A 16-year-old boy and a 41-year-old man have died in separate lakes at a Norfolk beauty spot, prompting warnings over the dangers of swimming in open water during the heatwave.
It is believed the man had swum about 45m out in a flooded quarry and was heading for an island when he disappeared under the water.
In another incident at the lakes at Bawsey Pits, near Kings Lynn, the teenager, who was from London but staying in Ely, Cambridgeshire, was reported missing.
Searches were launched at around 4.30pm and the body of the man was discovered about three hours later, while the teenager was found at 9.25pm.
Both were found entangled in reeds about two metres below the surface, Norfolk's Chief Fire Officer, Nigel Williams, said.
Hundreds of sunbathers looked on as the search took place and Mr Williams said officers had to prevent members of the public entering the water in their own rescue attempts.
Mr Williams went on: "It was an extremely hot day and clearly the temptation to enter the water, despite many warning signs, was too much for some.
"When we arrived there were people still swimming in the water, oblivious to what was going on.
"Swimming is banned here and the signs are there for everybody to see."
Firefighters, paramedics, police and RAF crews were involved in the search
Norfolk Police Assistant Chief Constable Nick Dean said: "People must heed the warning - you don't know what you're going into, you don't know the currents or what underwater obstacles there are.
"People were entering the water as we were attempting the recovery so that shows how, on occasions, people ignore the warnings."
Neither victim has been named.
The 41-year-old is understood to have been visiting the lake with his girlfriend and friends.
He told the group he was with that he hoped to swim to the island and was about five metres from its shore when he disappeared below the surface.

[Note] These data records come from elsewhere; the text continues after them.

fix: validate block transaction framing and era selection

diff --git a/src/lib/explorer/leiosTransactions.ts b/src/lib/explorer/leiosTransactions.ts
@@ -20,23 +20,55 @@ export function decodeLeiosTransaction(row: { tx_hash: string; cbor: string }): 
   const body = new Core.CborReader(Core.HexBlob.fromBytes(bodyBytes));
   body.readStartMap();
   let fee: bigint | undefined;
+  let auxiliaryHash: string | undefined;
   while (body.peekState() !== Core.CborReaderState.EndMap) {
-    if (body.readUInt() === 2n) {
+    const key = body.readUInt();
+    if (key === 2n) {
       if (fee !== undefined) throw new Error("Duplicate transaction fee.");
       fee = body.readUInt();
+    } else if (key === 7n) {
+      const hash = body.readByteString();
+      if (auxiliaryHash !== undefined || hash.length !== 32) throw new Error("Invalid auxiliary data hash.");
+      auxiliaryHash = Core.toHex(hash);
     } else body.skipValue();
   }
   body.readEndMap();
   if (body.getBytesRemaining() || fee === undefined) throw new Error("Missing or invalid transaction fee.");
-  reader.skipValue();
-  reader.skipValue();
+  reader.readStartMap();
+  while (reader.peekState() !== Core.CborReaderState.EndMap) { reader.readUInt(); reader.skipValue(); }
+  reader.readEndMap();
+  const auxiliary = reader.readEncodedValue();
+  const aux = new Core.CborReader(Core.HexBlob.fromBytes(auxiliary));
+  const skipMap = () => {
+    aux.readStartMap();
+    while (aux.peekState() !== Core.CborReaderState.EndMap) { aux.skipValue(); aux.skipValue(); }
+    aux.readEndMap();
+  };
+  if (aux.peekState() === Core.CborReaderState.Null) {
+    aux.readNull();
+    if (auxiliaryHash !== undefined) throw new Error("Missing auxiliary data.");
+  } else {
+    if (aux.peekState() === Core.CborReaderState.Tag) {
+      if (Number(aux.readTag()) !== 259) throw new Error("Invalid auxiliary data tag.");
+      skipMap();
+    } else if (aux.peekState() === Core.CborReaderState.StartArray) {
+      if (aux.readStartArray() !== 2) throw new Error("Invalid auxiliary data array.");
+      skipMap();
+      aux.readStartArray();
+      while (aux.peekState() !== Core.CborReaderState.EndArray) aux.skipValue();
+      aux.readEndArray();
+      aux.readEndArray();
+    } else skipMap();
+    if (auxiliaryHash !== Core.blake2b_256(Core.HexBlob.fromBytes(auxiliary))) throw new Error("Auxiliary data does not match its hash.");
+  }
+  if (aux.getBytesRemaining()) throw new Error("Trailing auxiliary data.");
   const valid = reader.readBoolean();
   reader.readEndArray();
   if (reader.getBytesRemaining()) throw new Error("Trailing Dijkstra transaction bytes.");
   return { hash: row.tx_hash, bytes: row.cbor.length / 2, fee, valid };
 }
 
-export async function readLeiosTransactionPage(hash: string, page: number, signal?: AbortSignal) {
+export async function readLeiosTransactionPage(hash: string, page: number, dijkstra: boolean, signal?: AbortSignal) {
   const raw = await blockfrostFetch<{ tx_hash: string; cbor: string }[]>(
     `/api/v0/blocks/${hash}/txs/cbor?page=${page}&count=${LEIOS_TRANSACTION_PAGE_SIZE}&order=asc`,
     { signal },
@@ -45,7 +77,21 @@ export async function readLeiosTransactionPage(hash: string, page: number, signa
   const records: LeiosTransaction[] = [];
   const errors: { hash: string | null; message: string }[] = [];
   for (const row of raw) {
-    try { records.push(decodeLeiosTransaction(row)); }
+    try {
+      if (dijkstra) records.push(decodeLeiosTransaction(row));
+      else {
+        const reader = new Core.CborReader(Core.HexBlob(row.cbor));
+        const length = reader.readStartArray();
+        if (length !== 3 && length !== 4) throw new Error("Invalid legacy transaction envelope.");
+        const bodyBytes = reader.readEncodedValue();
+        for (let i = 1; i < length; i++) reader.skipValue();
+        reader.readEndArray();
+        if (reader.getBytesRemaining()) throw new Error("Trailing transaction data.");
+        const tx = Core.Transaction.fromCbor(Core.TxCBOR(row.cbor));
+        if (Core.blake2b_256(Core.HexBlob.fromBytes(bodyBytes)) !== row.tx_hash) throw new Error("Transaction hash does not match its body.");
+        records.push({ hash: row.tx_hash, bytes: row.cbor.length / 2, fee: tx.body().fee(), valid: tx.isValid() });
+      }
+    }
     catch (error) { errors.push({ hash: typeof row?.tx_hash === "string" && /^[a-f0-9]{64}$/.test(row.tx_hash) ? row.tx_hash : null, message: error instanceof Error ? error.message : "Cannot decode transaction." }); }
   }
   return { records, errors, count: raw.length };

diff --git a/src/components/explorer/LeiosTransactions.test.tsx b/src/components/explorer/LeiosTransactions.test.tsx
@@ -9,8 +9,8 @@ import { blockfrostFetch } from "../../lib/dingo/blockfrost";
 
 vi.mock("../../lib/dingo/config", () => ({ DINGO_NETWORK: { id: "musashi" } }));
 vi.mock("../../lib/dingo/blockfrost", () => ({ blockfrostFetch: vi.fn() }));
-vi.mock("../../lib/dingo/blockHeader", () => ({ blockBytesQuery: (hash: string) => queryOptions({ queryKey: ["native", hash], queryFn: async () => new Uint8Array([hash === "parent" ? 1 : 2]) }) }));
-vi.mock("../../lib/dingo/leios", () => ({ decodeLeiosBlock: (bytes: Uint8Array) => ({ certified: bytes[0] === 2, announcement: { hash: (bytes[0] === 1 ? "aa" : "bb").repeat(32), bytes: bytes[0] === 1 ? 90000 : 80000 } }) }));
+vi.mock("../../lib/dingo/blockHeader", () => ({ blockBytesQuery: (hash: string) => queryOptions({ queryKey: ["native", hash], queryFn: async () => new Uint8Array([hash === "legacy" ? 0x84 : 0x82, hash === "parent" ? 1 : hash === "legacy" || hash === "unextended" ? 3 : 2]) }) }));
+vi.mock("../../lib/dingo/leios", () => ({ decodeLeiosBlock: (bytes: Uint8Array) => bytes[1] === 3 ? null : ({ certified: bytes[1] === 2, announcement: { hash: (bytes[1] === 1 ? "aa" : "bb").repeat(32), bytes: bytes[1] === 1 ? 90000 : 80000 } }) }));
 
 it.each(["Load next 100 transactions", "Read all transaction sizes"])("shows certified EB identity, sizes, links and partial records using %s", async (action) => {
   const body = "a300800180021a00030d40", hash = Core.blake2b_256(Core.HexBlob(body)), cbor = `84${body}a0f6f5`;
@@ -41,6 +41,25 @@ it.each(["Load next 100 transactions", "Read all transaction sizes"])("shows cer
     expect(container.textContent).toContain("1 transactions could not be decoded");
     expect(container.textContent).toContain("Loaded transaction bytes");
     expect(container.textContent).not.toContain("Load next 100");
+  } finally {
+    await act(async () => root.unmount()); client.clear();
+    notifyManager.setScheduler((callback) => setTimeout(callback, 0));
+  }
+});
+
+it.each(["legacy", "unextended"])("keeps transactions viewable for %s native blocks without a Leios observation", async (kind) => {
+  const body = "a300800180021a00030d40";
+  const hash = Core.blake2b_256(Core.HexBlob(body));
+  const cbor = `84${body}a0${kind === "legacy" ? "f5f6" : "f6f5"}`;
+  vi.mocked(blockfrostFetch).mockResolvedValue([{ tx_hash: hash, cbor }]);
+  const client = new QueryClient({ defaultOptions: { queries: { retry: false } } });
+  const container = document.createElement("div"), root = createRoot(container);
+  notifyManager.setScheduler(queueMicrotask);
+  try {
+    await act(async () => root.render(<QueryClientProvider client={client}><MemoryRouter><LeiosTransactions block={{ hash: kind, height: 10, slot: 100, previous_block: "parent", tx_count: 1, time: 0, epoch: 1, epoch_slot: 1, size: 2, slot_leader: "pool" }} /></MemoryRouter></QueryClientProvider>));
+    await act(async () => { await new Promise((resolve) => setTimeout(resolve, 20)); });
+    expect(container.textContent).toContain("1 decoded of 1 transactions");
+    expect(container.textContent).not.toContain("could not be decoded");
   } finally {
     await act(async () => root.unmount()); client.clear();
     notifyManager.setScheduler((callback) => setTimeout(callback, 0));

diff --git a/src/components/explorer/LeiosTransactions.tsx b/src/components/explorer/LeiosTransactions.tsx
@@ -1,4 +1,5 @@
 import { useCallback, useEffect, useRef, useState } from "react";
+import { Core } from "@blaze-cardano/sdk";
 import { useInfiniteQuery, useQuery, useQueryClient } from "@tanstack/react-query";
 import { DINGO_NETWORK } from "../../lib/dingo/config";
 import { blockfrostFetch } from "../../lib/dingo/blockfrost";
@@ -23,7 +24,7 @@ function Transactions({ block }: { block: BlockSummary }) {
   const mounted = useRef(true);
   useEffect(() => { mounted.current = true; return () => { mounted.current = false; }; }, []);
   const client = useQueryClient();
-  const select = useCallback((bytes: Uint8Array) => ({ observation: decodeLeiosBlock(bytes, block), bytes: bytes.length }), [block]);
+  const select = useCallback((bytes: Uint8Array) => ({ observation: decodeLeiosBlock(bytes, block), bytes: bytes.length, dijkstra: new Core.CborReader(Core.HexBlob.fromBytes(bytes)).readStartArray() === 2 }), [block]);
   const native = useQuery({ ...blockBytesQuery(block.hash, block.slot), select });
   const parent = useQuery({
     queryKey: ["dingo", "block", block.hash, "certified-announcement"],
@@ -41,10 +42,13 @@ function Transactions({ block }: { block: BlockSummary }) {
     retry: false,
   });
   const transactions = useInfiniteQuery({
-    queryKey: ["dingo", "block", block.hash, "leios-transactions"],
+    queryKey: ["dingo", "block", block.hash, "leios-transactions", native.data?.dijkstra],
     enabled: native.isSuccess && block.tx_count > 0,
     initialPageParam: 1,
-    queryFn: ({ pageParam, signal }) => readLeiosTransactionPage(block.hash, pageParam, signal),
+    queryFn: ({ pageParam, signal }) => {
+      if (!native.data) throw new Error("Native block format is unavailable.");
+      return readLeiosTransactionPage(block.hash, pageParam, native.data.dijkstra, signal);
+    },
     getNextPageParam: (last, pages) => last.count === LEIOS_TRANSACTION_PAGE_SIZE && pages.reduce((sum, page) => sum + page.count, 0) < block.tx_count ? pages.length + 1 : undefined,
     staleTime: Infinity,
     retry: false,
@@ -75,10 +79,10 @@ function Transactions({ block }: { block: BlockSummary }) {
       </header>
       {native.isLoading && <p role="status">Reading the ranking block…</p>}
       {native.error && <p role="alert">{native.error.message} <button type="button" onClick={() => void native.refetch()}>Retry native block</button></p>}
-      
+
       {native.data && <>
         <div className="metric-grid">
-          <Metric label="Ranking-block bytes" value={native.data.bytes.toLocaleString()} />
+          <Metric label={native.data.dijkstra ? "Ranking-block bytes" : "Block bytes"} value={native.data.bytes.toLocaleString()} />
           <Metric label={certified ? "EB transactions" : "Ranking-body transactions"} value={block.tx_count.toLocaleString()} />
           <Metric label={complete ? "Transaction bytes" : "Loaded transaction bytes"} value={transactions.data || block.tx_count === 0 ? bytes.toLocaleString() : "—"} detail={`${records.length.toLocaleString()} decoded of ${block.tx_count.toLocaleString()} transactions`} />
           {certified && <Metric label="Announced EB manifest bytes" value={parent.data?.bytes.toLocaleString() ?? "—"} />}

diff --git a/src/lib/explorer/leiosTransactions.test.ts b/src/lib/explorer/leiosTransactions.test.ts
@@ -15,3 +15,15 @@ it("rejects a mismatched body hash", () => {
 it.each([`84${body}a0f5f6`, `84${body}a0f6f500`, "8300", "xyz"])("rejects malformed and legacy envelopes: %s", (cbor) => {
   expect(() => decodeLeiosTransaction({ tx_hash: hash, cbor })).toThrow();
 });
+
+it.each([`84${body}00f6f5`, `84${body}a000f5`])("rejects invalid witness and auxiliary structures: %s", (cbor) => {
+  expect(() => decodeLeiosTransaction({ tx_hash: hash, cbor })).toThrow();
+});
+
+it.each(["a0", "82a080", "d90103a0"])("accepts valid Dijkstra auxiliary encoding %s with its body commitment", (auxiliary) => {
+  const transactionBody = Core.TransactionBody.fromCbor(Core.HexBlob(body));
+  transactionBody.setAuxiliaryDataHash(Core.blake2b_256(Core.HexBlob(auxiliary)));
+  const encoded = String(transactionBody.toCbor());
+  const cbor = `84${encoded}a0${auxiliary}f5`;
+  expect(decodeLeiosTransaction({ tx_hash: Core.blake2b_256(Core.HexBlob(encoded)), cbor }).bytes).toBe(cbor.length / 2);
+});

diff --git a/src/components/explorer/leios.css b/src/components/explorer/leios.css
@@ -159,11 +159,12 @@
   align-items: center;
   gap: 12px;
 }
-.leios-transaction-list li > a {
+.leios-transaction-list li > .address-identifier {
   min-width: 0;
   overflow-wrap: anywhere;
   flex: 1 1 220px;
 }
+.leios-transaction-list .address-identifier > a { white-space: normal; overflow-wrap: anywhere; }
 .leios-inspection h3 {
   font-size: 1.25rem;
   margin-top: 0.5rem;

The 16-year-old was with two adults and another teenager.
A spokesman for Sibelco, which runs the disused quarry, said it was "saddened" to learn of the deaths and that it would work with police on the investigation.
"Safety is our prime concern and signs are in place to warn against swimming and diving," he said.